Pounding the pavement for a good cause

Members of 1st Signal Regiment take part in the run around Gallipoli Barracks, Enoggera, to raise funds and awareness for domestic violence..

Pounding the pavement for a good cause

Personnel from 1st Signal Regiment put their running shoes on for a worthy cause at Gallipoli Barracks. 

On October 22, about 120 unit personnel participated in an individual 10km or 20km run for the 2020 Darkness to Daylight event, to raise awareness of domestic violence. 

Regimental Sergeant Major 1st Signal Regiment Warrant Office Class 1 Benn Goulter has witnessed the far-reaching effects of domestic violence.

He said the traumatic experience of a female relative when he was younger affected many other members of the family. 

“As a teenager I was vaguely aware her husband could get angry, but I certainly didn’t have any idea of what he was actually like,” Warrant Office Goulter said. 

“It’s important to identify that it’s not just the people directly involved in domestic violence but it’s any number of people around them that can be impacted quite significantly.”

The 110km overnight event is usually conducted at Southbank in Brisbane, but this year was held remotely because of COVID-19 restrictions. 

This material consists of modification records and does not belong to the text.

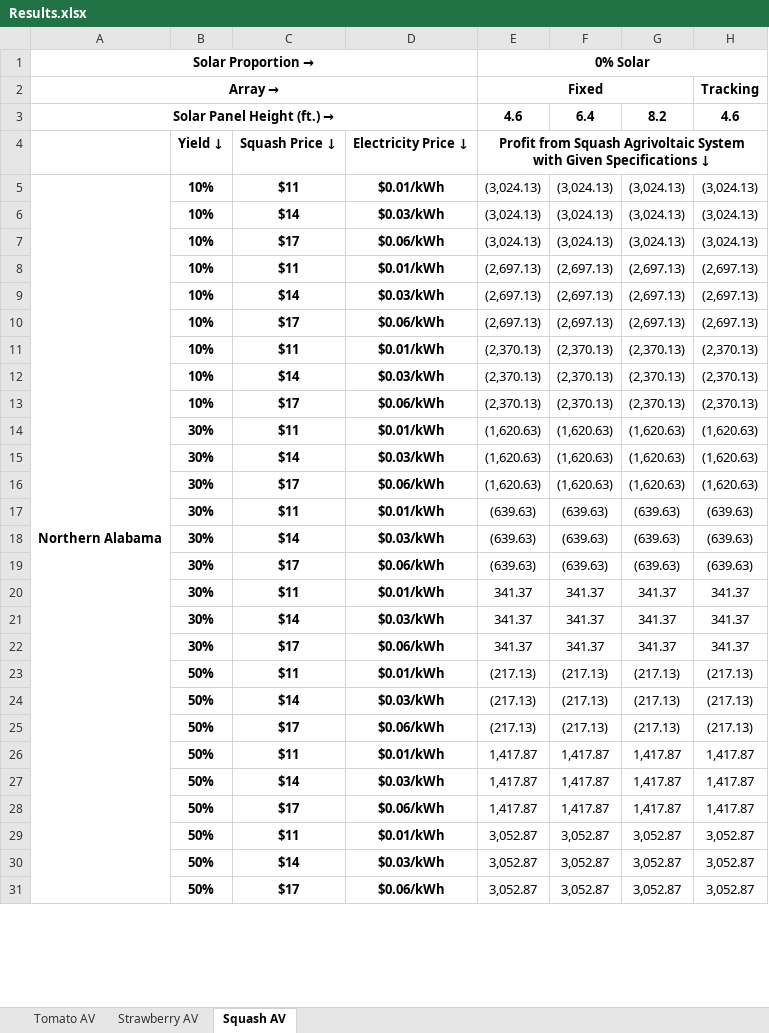
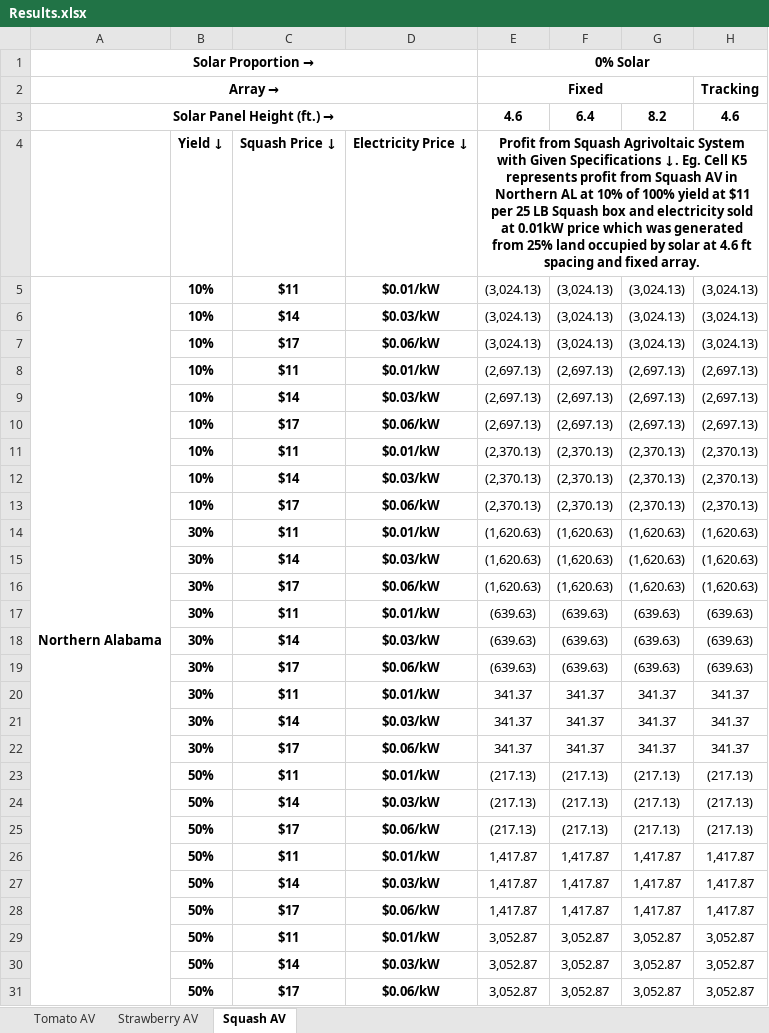
Before and after one commit to bijubjs/AVAlabama, an Excel workbook: Results.xlsx, sheet Squash AV, drawn as a sheet; only a part is shown; values as stored, in another font and other column widths than the file's, no borders; the diff covers the shown part only; the diff names each change by its address in the sheet, - before the commit and + after, or states it on an @@ line.

```diff
--- a/Results.xlsx (sheet Squash AV)
+++ b/Results.xlsx (sheet Squash AV)
-E4: …Given Specifications ↓
+E4: …Given Specifications ↓. Eg. Cell K5 represents profit from Squash AV in Northern AL at 10% of 100% yield at $11 per 25 LB Squash box and electricity sold at 0.01kW price which was generated from 25% land occupied by solar at 4.6 ft spacing and fixed array.
-D5: $0.01/kWh
+D5: $0.01/kW
-D6: $0.03/kWh
+D6: $0.03/kW
-D7: $0.06/kWh
+D7: $0.06/kW
-D8: $0.01/kWh
+D8: $0.01/kW
-D9: $0.03/kWh
+D9: $0.03/kW
-D10: $0.06/kWh
+D10: $0.06/kW
-D11: $0.01/kWh
+D11: $0.01/kW
-D12: $0.03/kWh
+D12: $0.03/kW
-D13: $0.06/kWh
+D13: $0.06/kW
-D14: $0.01/kWh
+D14: $0.01/kW
-D15: $0.03/kWh
+D15: $0.03/kW
-D16: $0.06/kWh
+D16: $0.06/kW
-D17: $0.01/kWh
+D17: $0.01/kW
-D18: $0.03/kWh
+D18: $0.03/kW
-D19: $0.06/kWh
+D19: $0.06/kW
-D20: $0.01/kWh
+D20: $0.01/kW
-D21: $0.03/kWh
+D21: $0.03/kW
-D22: $0.06/kWh
+D22: $0.06/kW
-D23: $0.01/kWh
+D23: $0.01/kW
-D24: $0.03/kWh
+D24: $0.03/kW
-D25: $0.06/kWh
+D25: $0.06/kW
-D26: $0.01/kWh
+D26: $0.01/kW
-D27: $0.03/kWh
+D27: $0.03/kW
-D28: $0.06/kWh
+D28: $0.06/kW
-D29: $0.01/kWh
+D29: $0.01/kW
-D30: $0.03/kWh
+D30: $0.03/kW
-D31: $0.06/kWh
+D31: $0.06/kW
```
Also changed, not shown: 297 edited cells elsewhere in this sheet, sheet Strawberry AV, sheet Tomato AV.
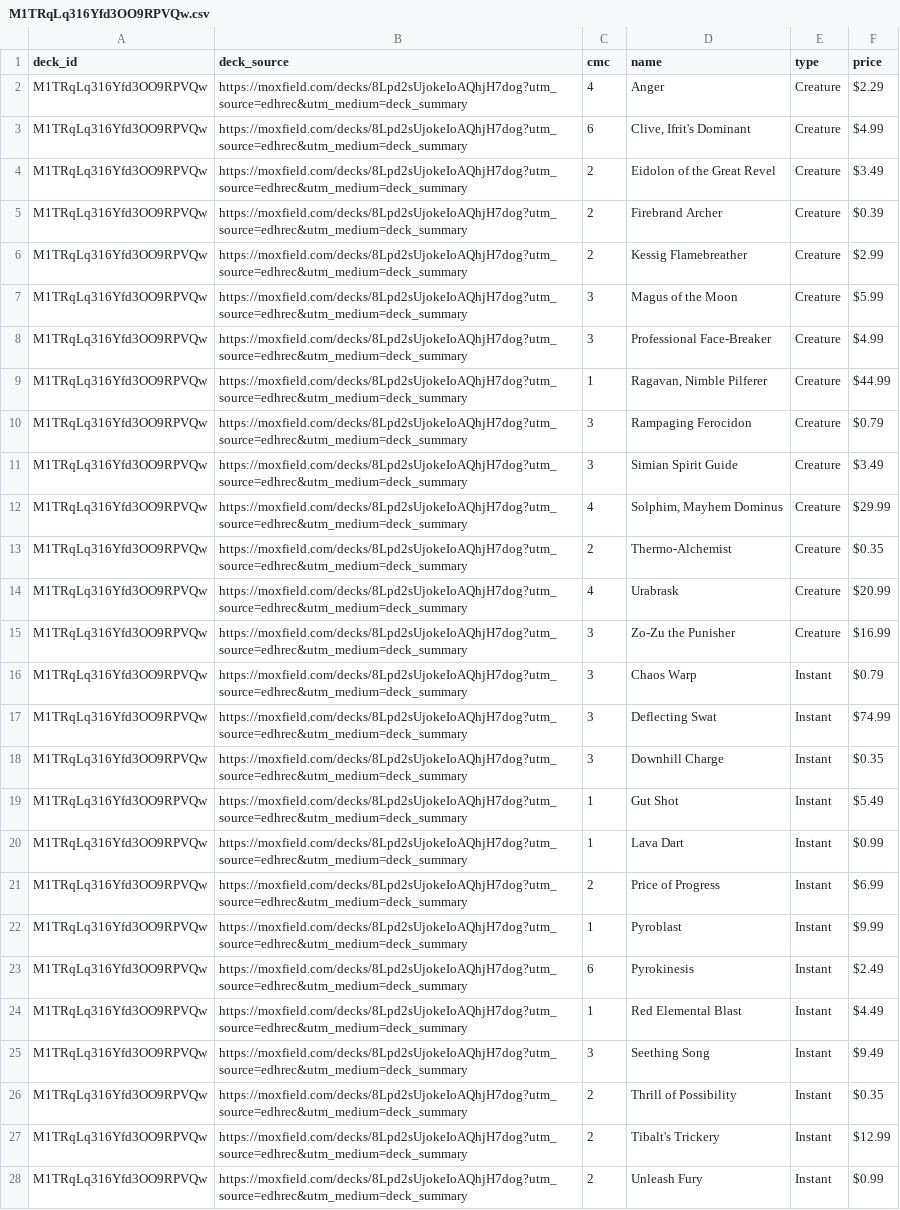
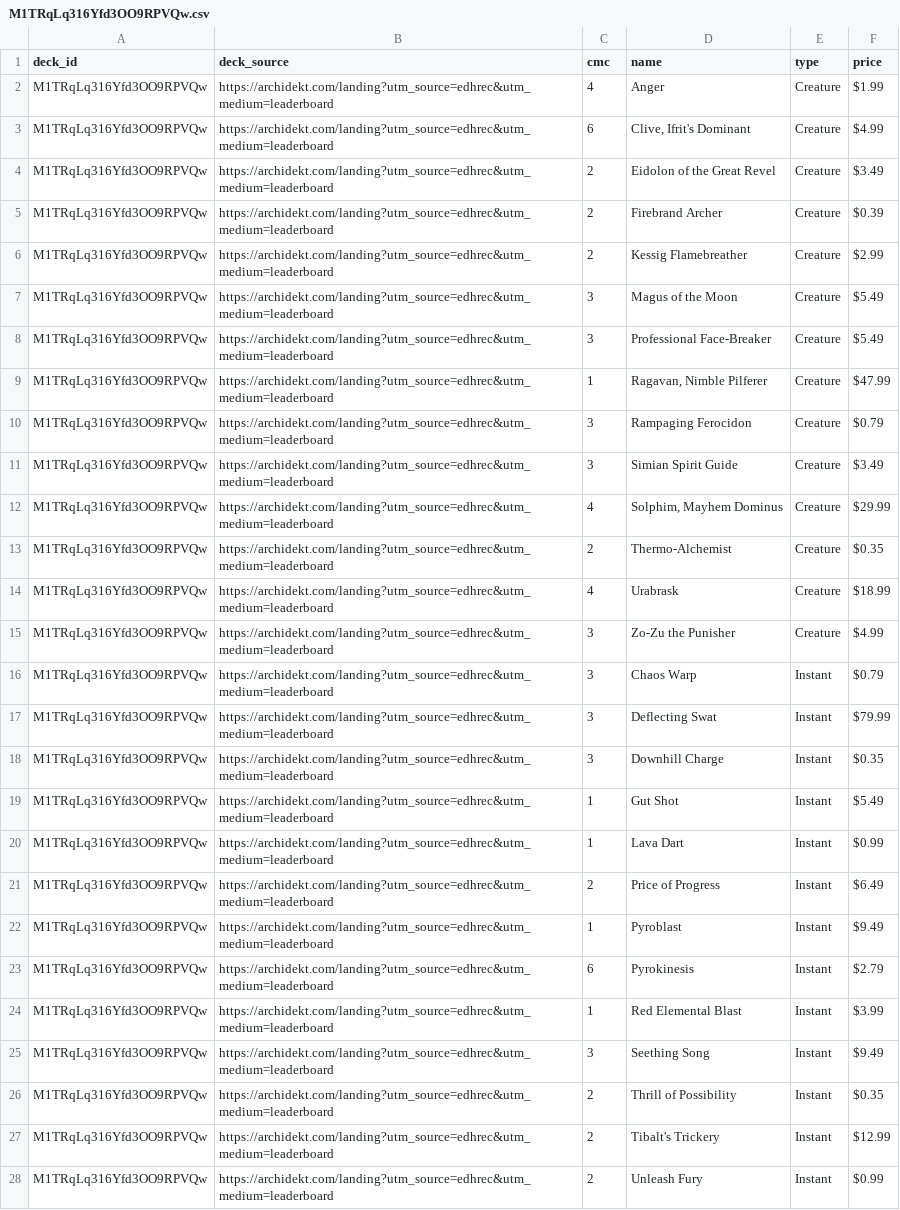
Before and after one commit to wojo1286/edhrec-scraper, a CSV file: decklists_html/M1TRqLq316Yfd3OO9RPVQw.csv, drawn as a sheet; only a part is shown; the diff covers the shown part only; the diff names each change by its address in the sheet, - before the commit and + after, or states it on an @@ line.

```diff
--- a/decklists_html/M1TRqLq316Yfd3OO9RPVQw.csv
+++ b/decklists_html/M1TRqLq316Yfd3OO9RPVQw.csv
-B2:B28 (deck_source): https://moxfield.com/decks/8Lpd2sUjokeIoAQhjH7dog?utm_source=edhrec&utm_medium=deck_summary
+B2:B28 (deck_source): https://archidekt.com/landing?utm_source=edhrec&utm_medium=leaderboard
-F2 (price): $2.29
+F2 (price): $1.99
-F7 (price): $5.99
+F7 (price): $5.49
-F8 (price): $4.99
+F8 (price): $5.49
-F9 (price): $44.99
+F9 (price): $47.99
-F14 (price): $20.99
+F14 (price): $18.99
-F15 (price): $16.99
+F15 (price): $4.99
-F17 (price): $74.99
+F17 (price): $79.99
-F21 (price): $6.99
+F21 (price): $6.49
-F22 (price): $9.99
+F22 (price): $9.49
-F23 (price): $2.49
+F23 (price): $2.79
-F24 (price): $4.49
+F24 (price): $3.99
```
Also changed, not shown: 50 edited cells elsewhere in this file, decklists_html/LniGmAaeYIjEhoIdYEGGiA.csv, decklists_html/U5Hzbd3wVEsKoPwWi1zkMw.csv, 28 other files.
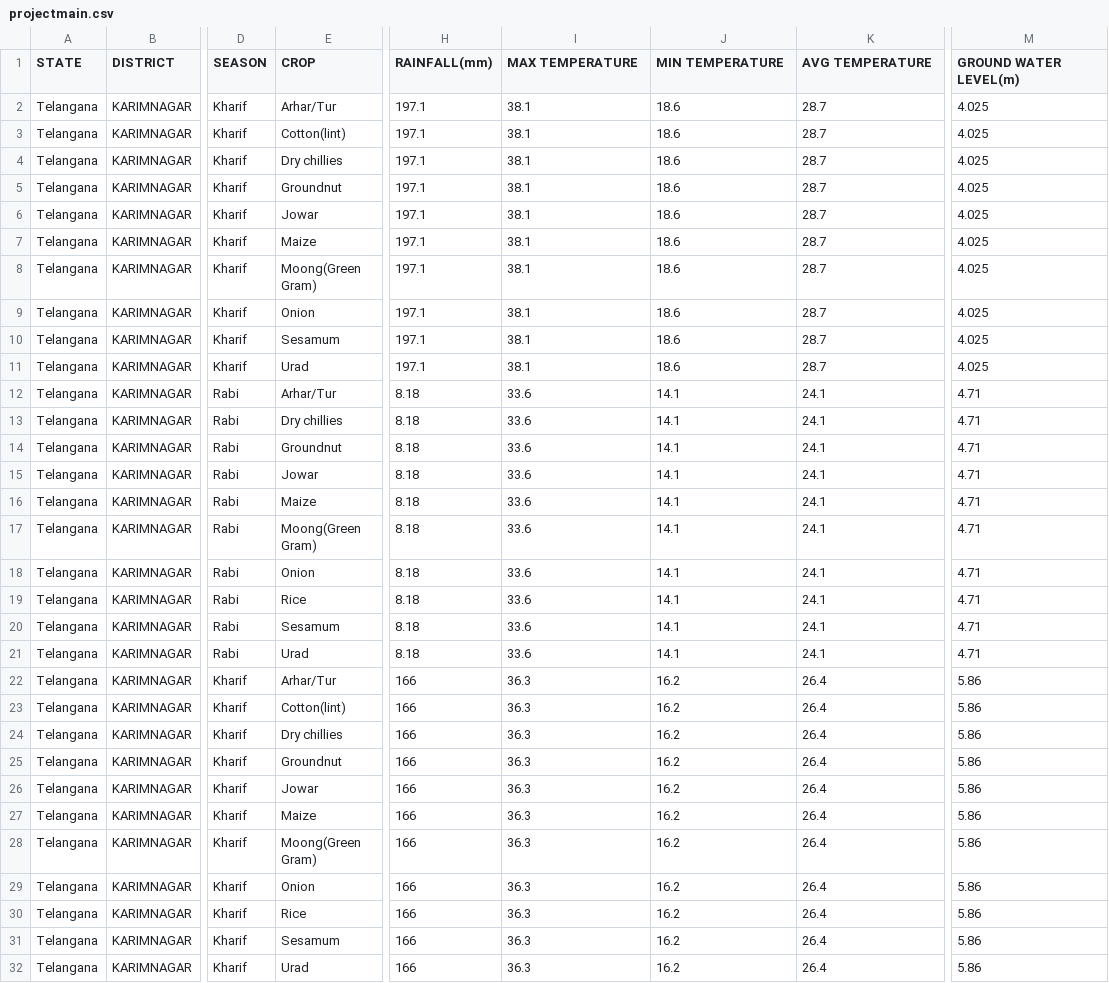
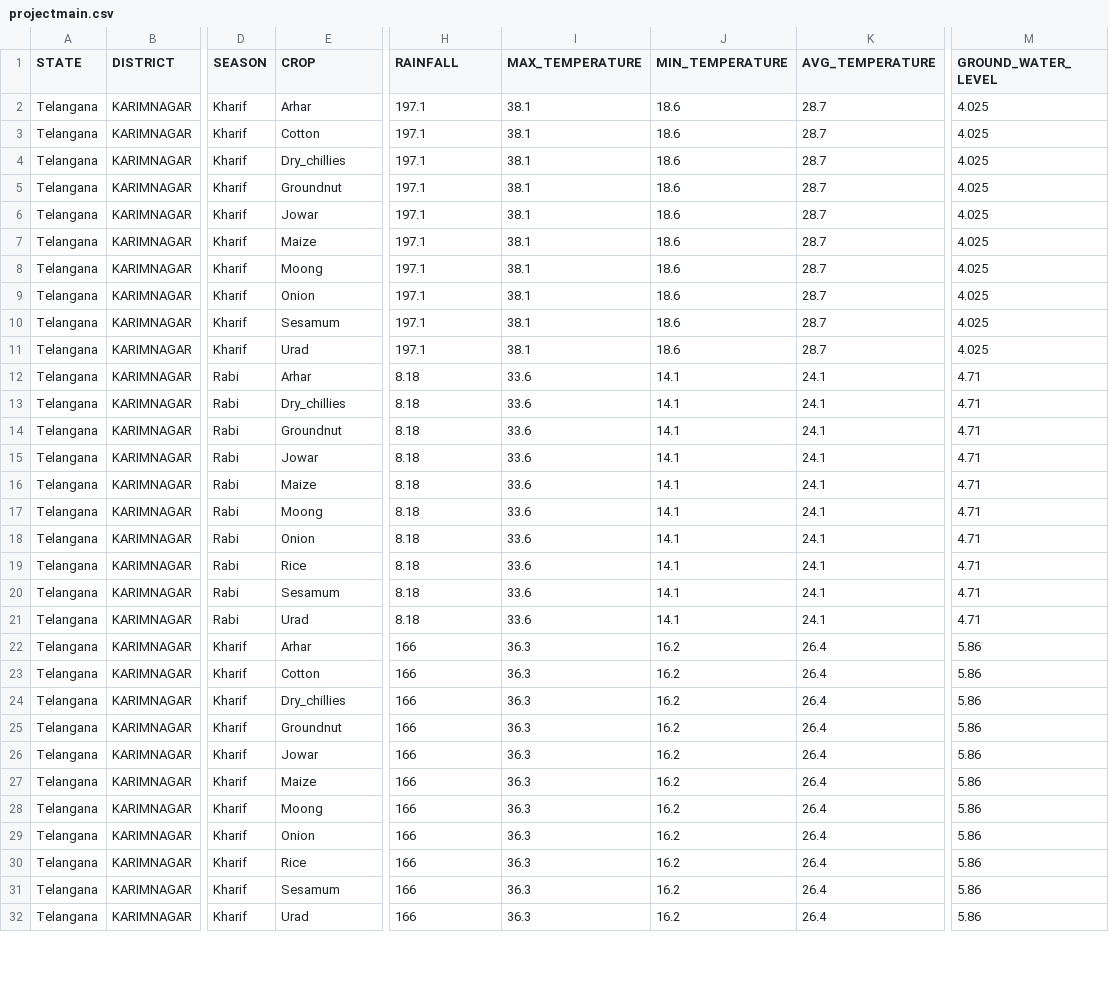
Before and after one commit to harel-coffee/Predicting-yield-of-the-Crop-using-Machine-Learning-auto, a CSV file: Project/projectmain.csv, drawn as a sheet; only a part is shown, gaps mark what is left out; the diff covers the shown part only; the diff names each change by its address in the sheet, - before the commit and + after, or states it on an @@ line.

Commit message:
Update projectmain.csv

```diff
--- a/Project/projectmain.csv
+++ b/Project/projectmain.csv
-H1: RAINFALL(mm)
+H1: RAINFALL
-I1: MAX TEMPERATURE
+I1: MAX_TEMPERATURE
-J1: MIN TEMPERATURE
+J1: MIN_TEMPERATURE
-K1: AVG TEMPERATURE
+K1: AVG_TEMPERATURE
-M1: GROUND WATER LEVEL(m)
+M1: GROUND_WATER_LEVEL
-E2 (CROP): Arhar/Tur
+E2 (CROP): Arhar
-E3 (CROP): Cotton(lint)
+E3 (CROP): Cotton
-E4 (CROP): Dry chillies
+E4 (CROP): Dry_chillies
-E8 (CROP): Moong(Green Gram)
+E8 (CROP): Moong
-E12 (CROP): Arhar/Tur
+E12 (CROP): Arhar
-E13 (CROP): Dry chillies
+E13 (CROP): Dry_chillies
-E17 (CROP): Moong(Green Gram)
+E17 (CROP): Moong
-E22 (CROP): Arhar/Tur
+E22 (CROP): Arhar
-E23 (CROP): Cotton(lint)
+E23 (CROP): Cotton
-E24 (CROP): Dry chillies
+E24 (CROP): Dry_chillies
-E28 (CROP): Moong(Green Gram)
+E28 (CROP): Moong
```
Also changed, not shown: 81 edited cells elsewhere in this file.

Each kilometre symbolised a life lost to domestic and family violence each year in Australia.

The event aimed to let those affected know that support is available, the community cares and a difference can be made to end domestic violence.

Times weren’t officially recorded on the day, however, Craftsman Horacio Mascarenhas Ingles was first across the finish line in about 45 minutes. 

Craftsman Mascarenhas Ingles said he understood the impact domestic and family violence could have on the community. 

“I have some friends who have gone through similar things. My wife’s family and mine as well,” he said.

Lieutenant Olivia Bowman-Wall helped coordinate the event. 

“We decided we still wanted to provide awareness of the event and run it on base,” Lieutenant Bowman-Wall said. 

“It’s important as Defence members that we are involved in being part of the solution and noting the behaviours that can result in domestic violence and supporting survivors.” 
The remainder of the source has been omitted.